Soon after my results came in, I got an email from Ann. She stated that she was a genealogist and gave me her credentials. She wrote, “From the amount of DNA we share, the most likely (but not the only possible) relationship is that we are 3rd cousins. From our shared matches, I think one of your grandparents was the 1st cousin of my Grandpa (Harry Hammond b 1895 Indiana, died 1966 in Detroit.)” Ann then asked if she could do some research for me (YES!). I copied my DNA to GEDmatch as she suggested. It didn’t take long for her to let me know she was pretty sure who my mother was.
Ruth and I only share 18 cM. Normally, I wouldn’t have reached out to a match that size—we could be anywhere from 3rd cousins to 10th cousins, but she and my brother match on 97 cM. That’s a match worth pursuing! They are about the same age, so if they are the same generation from the common ancestor, AncestryDNA predicts a 48% chance we’re half-second cousins, 29% odds we’re third cousins, and lower odds for other relationships. Our shared matches suggested our common ancestors could be my Grandpa’s maternal grandparents: Lew Griffith and Betsey Carpenter. See image 1.
I’d already identified all of my grandparents’ first cousins, and one of them, Helen, had married a John Randolph in 1927. That’s the birth name on Ruth’s adoption papers. The non-identifying information Ruth was given said her mother was the third oldest in the family, born about 1931. That made Helen’s daughter Sandra the best candidate.

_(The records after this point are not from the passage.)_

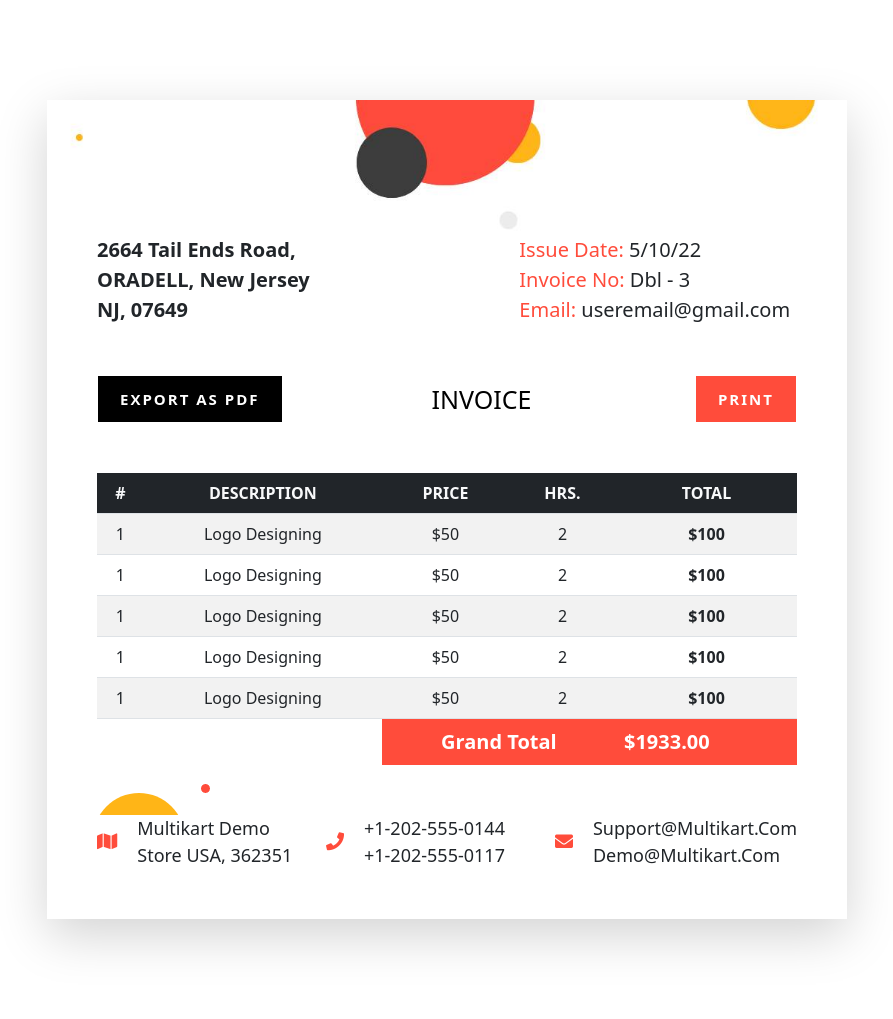
After one commit to ChristopherJamesLeo/project-16-ecomin_shopping_site, a PHP site: page /invoice_1.html in a window 1280 px wide. The commit adds this page. Shown: the whole page, without its empty margins (193-1086 px from the left). Run offline with PHP 8.4, Linux system fonts and the light colour scheme; some libraries are stand-ins or nearby versions.

Commit message:
addInvoice

```diff
--- a/css/style.css
+++ b/css/style.css
@@ -663,3 +663,112 @@ header {
     height: 30px;
     color: #fff;
 }
+/* ---------------- */
+/* Invoice */
+.invoice-main-container {
+    min-height: 100vh;
+    overflow: hidden;
+}
+.invoice-main-container .invoice-container {
+    width: 800px;
+    margin: 100px;
+    padding: 0px 0px 50px 0px;
+    /* min-height: 500px; */
+    /* background-color: #a1a1a1; */
+}
+.invoice-body {
+    padding: 0px 50px;
+}
+.issueDate,.invoiceNO,.Email {
+    font-size: 20px;
+    color: var(--global-color);
+}
+.invoice-heading-container .content-address {
+    font-size: 20px;
+}
+.invoice_btn_contaier {
+    padding: 50px 0px;
+}
+.exp_pdf_btn ,.print_btn {
+    font-size: 15px;
+    letter-spacing: 2px;
+    font-weight: bold;
+    padding: 10px 20px;
+    position: relative;
+    overflow: hidden;
+    z-index: 0;
+}
+.exp_pdf_btn{
+    color: var(--global-color-white);
+    background-color: var(--global-color-white);
+    border: 2px solid var(--global-text-color-black);
+
+}
+.exp_pdf_btn::before,.print_btn::before{
+    content: "";
+    width: 100%;
+    height: 100%;
+    position: absolute;
+    left: 0;
+    top: 0;
+    transition: all 0.2s ease 0s;
+    transform-origin: left bottom;
+    z-index: -1;
+}
+.exp_pdf_btn::before{
+
+    background-color: var(--global-text-color-black);
+
+}
+.exp_pdf_btn:hover {
+    color: var(--global-text-color-black);
+}
+.exp_pdf_btn:hover::before{
+    transform: rotate(180deg);
+}
+
+.print_btn {
+    color: var(--global-color-white);
+    background-color: var(--global-color-white);
+    border: 2px solid var(--global-color);
+}
+.print_btn::before{
+    background-color: var(--global-color);
+}
+.print_btn:hover {
+    color: var(--global-color);
+}
+.print_btn:hover::before{
+    transform: rotate(180deg);
+}
+.title h1 {
+    font-size: 25px;
+    font-weight: 500;
+    color: var(--global-text-color-black);
+}
+
+.invoice-body-table table tfoot tr td{
+    text-align: center;
+    background-color: var(--global-color);
+    color: var(--global-color-white);
+    font-size: 20px;
+    font-weight: bold;
+}
+.invoice-body-table table tfoot tr td:nth-child(1){
+    background-color: transparent;
+}
+.invoice-footer-content-container {
+    gap: 20px;
+}
+.invoice-footer-content-items {
+    flex: 1;
+}
+.invoice-footer-icon i {
+    color: var(--global-color);
+    font-size: 18px;
+    display: inline-block;
+    margin-right: 20px;
+}
+.invoice-footer-content {
+    font-size: 18px;
+}
--- /dev/null
+++ b/invoice_1.html
@@ -0,0 +1,169 @@
+<!DOCTYPE html>
+<html lang="en">
+<head>
+    <meta charset="UTF-8">
+    <meta http-equiv="X-UA-Compatible" content="IE=edge">
+    <meta name="viewport" content="width=device-width, initial-scale=1.0">
+    <!-- fav icon -->
+    <link rel="shortcut icon" href="./assets/img/favicon/1.png" type="image/x-icon">
+    <title>Invoice 1</title>
+    <!-- google font -->
+    <link rel="preconnect" href="https://fonts.googleapis.com">
+    <link rel="preconnect" href="https://fonts.gstatic.com" crossorigin>
+    <link href="https://fonts.googleapis.com/css2?family=Lato:ital,wght@0,100;0,300;0,400;0,700;0,900;1,100;1,300;1,400;1,700;1,900&display=swap" rel="stylesheet">
+    <!-- fontawesome -->
+    <link rel="stylesheet" href="https://cdnjs.cloudflare.com/ajax/libs/font-awesome/5.15.4/css/all.min.css" integrity="sha512-1ycn6IcaQQ40/MKBW2W4Rhis/DbILU74C1vSrLJxCq57o941Ym01SwNsOMqvEBFlcgUa6xLiPY/NS5R+E6ztJQ==" crossorigin="anonymous" referrerpolicy="no-referrer" />
+    <!-- tailwind -->
+    <script src="https://cdn.tailwindcss.com"></script>
+    <!-- bootstrap v-5.2. css-1 js-1 -->
+    <link href="https://cdn.jsdelivr.net/npm/bootstrap@5.2.3/dist/css/bootstrap.min.css" rel="stylesheet" integrity="sha384-rbsA2VBKQhggwzxH7pPCaAqO46MgnOM80zW1RWuH61DGLwZJEdK2Kadq2F9CUG65" crossorigin="anonymous">
+    <!-- custom css -->
+    <link rel="stylesheet" href="./css/style.css">
+    <!-- <link rel="stylesheet" href="./css/media.css"> -->
+</head>
+
+<body>
+    <div class="invoice-main-container  grid place-items-center w-screen">
+        <div class="invoice-container shadow-lg">
+            <div class="invoice-header-img-container w-full">
+                <div class="invoice-header-img w-full ">
+                    <img src="./assets/img/27_invoice.jpg" class="w-full" alt="">
+                </div>
+            </div>
+            <div class="invoice-body w-full">
+                <div class="invoice-heading-container row justify-content-between">
+                    <div class="content-address col-lg-5 col-sm-12 font-semibold">
+                        2664 Tail Ends Road,<br>
+                        ORADELL, New Jersey<br>
+                        NJ, 07649
+                    </div>
+                    <div class="col-lg-5 col-sm-12 ">
+                        <span id="issueDate" class="issueDate block">Issue Date: <span class="text-dark">5/10/22</span></span>
+                        <span id="invoiceNO" class="invoiceNO block">Invoice No: <span class="text-dark">Dbl - 3</span></span>
+                        <span id="Email" class="Email block">Email: <span class="text-dark">useremail@gmail.com</span></span>
+                    </div>
+                </div>
+                <div class="invoice_btn_contaier flex  justify-content-between">
+                    <table class="w-full">
+                        <tr >
+                            <td class="text-start">
+                                <div class="Exp_PDF">
+                                    <button type="button" class="exp_pdf_btn uppercase">EXPORT AS PDF</button>
+                                </div>
+                            </td>
+                            <td class="text-start">
+                                <div class="title">
+                                    <h1>INVOICE</h1>
+                                </div>
+                            </td>
+                            <td class="text-end">
+                                <div class="print ">
+                                    <button type="button" class="print_btn uppercase">print</button>
+                                </div>
+                            </td>
+                        </tr>
+                    </table>
+                </div>
+                <div class="invoice-body-table">
+                    <table class="table table-striped table-hover table-boderless table-auto text-center">
+                        <thead>
+                            <tr class="bg-dark text-light">
+                                <th>#</th>
+                                <th>DESCRIPTION</th>
+                                <th>PRICE</th>
+                                <th>HRS.</th>
+                                <th>TOTAL</th>
+                            </tr>
+                        </thead>
+                        <tbody>
+                            <tr>
+                                <td>1</td>
+                                <td>Logo Designing</td>
+                                <td>$50</td>
+                                <td>2</td>
+                                <th>$100</th>
+                            </tr>
+                            <tr>
+                                <td>1</td>
+                                <td>Logo Designing</td>
+                                <td>$50</td>
+                                <td>2</td>
+                                <th>$100</th>
+                            </tr>
+                            <tr>
+                                <td>1</td>
+                                <td>Logo Designing</td>
+                                <td>$50</td>
+                                <td>2</td>
+                                <th>$100</th>
+                            </tr>
+                            <tr>
+                                <td>1</td>
+                                <td>Logo Designing</td>
+                                <td>$50</td>
+                                <td>2</td>
+                                <th>$100</th>
+                            </tr>
+                            <tr>
+                                <td>1</td>
+                                <td>Logo Designing</td>
+                                <td>$50</td>
+                                <td>2</td>
+                                <th>$100</th>
+                            </tr>
+                        </tbody>
+                        <tfoot class="border-0">
+                            <tr>
+                                <td colspan="2"></td>
+                                <td colspan="2">Grand Total</td>
+                                <td class="text-start">$1933.00</td>
+                            </tr>
+                        </tfoot>
+                    </table>
+                </div>
+                <div class="invoice-footer">
+                    <div class="invoice-footer-img">
+                        <img src="./assets/img/shape.png" alt="shape">
+                    </div>
+                    <div class="invoice-footer-content-container flex justify-between items-center">
+                        <div class="invoice-footer-content-items flex justify-start items-center">
+                            <div class="invoice-footer-icon">
+                                <i class="fas fa-map"></i>
+                            </div>
+                            <div class="invoice-footer-content">
+                                <p>Multikart Demo Store
+                                    USA, 362351</p>
+                            </div>
+                        </div>
+                        <div class="invoice-footer-content-items flex justify-start items-center">
+                            <div class="invoice-footer-icon">
+                                <i class="fas fa-phone"></i>
+                            </div>
+                            <div class="invoice-footer-content">
+                                <p>+1-202-555-0144 <br>
+                                    +1-202-555-0117</p>
+                            </div>
+                        </div>
+                        <div class="invoice-footer-content-items flex justify-start items-center">
+                            <div class="invoice-footer-icon">
+                                <i class="fas fa-envelope"></i>
+                            </div>
+                            <div class="invoice-footer-content">
+                                <p>Support@Multikart.Com <br>
+                                    Demo@Multikart.Com</p>
+                            </div>
+                        </div>
+                    </div>
+                </div>
+            </div>
+        </div>
+    </div>
+    <!-- bootstrap v-5.2 js-1 -->
+    <script src="https://cdn.jsdelivr.net/npm/bootstrap@5.2.3/dist/js/bootstrap.bundle.min.js" integrity="sha384-kenU1KFdBIe4zVF0s0G1M5b4hcpxyD9F7jL+jjXkk+Q2h455rYXK/7HAuoJl+0I4" crossorigin="anonymous"></script>
+    <!-- jQuery -->
+    <script src="./assets/libs/jQuery/jquery-3.6.1.min.js"></script>
+    <!-- ionic -->
+    <script type="module" src="https://unpkg.com/ionicons@5.5.2/dist/ionicons/ionicons.esm.js"></script>
+    <script nomodule src="https://unpkg.com/ionicons@5.5.2/dist/ionicons/ionicons.js"></script>
+</body>
+</html>
```
Also changed, not shown: index.html (+4 -4 lines), js/home.js (+24 -1 lines), assets/img/27_invoice.jpg (added), assets/img/shape.png (added).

I’m retired and have more time so I started looking up her name. I didn’t have much luck in finding an obituary or anything thing else until September of 2019. I found Sandra’s grave and an obituary. So, Mom had passed away…. I wasn’t surprised as she would have been in her late 90’s, but still wished I could have thanked her. End of the story. But no…
She was survived by a daughter, Lisa Hogan. WHAT? A daughter?
I started googling and found Lisa living about an hour from me. I looked her up on Facebook and saw her picture. Okay, so now what do I do? I had come this far. So, I carefully worded a message to her (things like “I’m not a stalker, if you’re not interested,” etc.) and sent it through Messenger. A week later and no answer so I decided to put it in a letter. I mailed it on a Tuesday (8-27-19) and got an answer through Messenger on Thursday. We met for the first time on Oct 2 2019 near her home. We have visited each other several times before COVID and talk about once a week. She had heard from a family member right before her mom passed that she had a child that was given up for adoption but no one would confirm and mom never told her. Imagine finding a sister when you are 66. There are times when it’s hard to believe it ever happened and times when it’s wonderful to hear about mom and her personality. I found out that there is a medical issue my granddaughters might need to know.
Lisa and I are getting to know each other but I never miss an opportunity to tease her or tell her to respect her older sister. We’re having a lot of fun with this new part of our lives. She has met my daughter and we are finding it interesting to learn how we are alike. I’m glad I took this journey.
Update from Ann: Lisa took a DNA test and confirmed that she and Ruth are half-siblings. DNA has led us to Ruth’s paternal grandparents as well. They had four sons, any of whom might be Ruth’s birth father. I’ve left that to Ruth to follow-up if she wants.
Wishing you all a happy Thanksgiving, with closer connections to family old and new!
© November 2020, Ann Raymont, CG®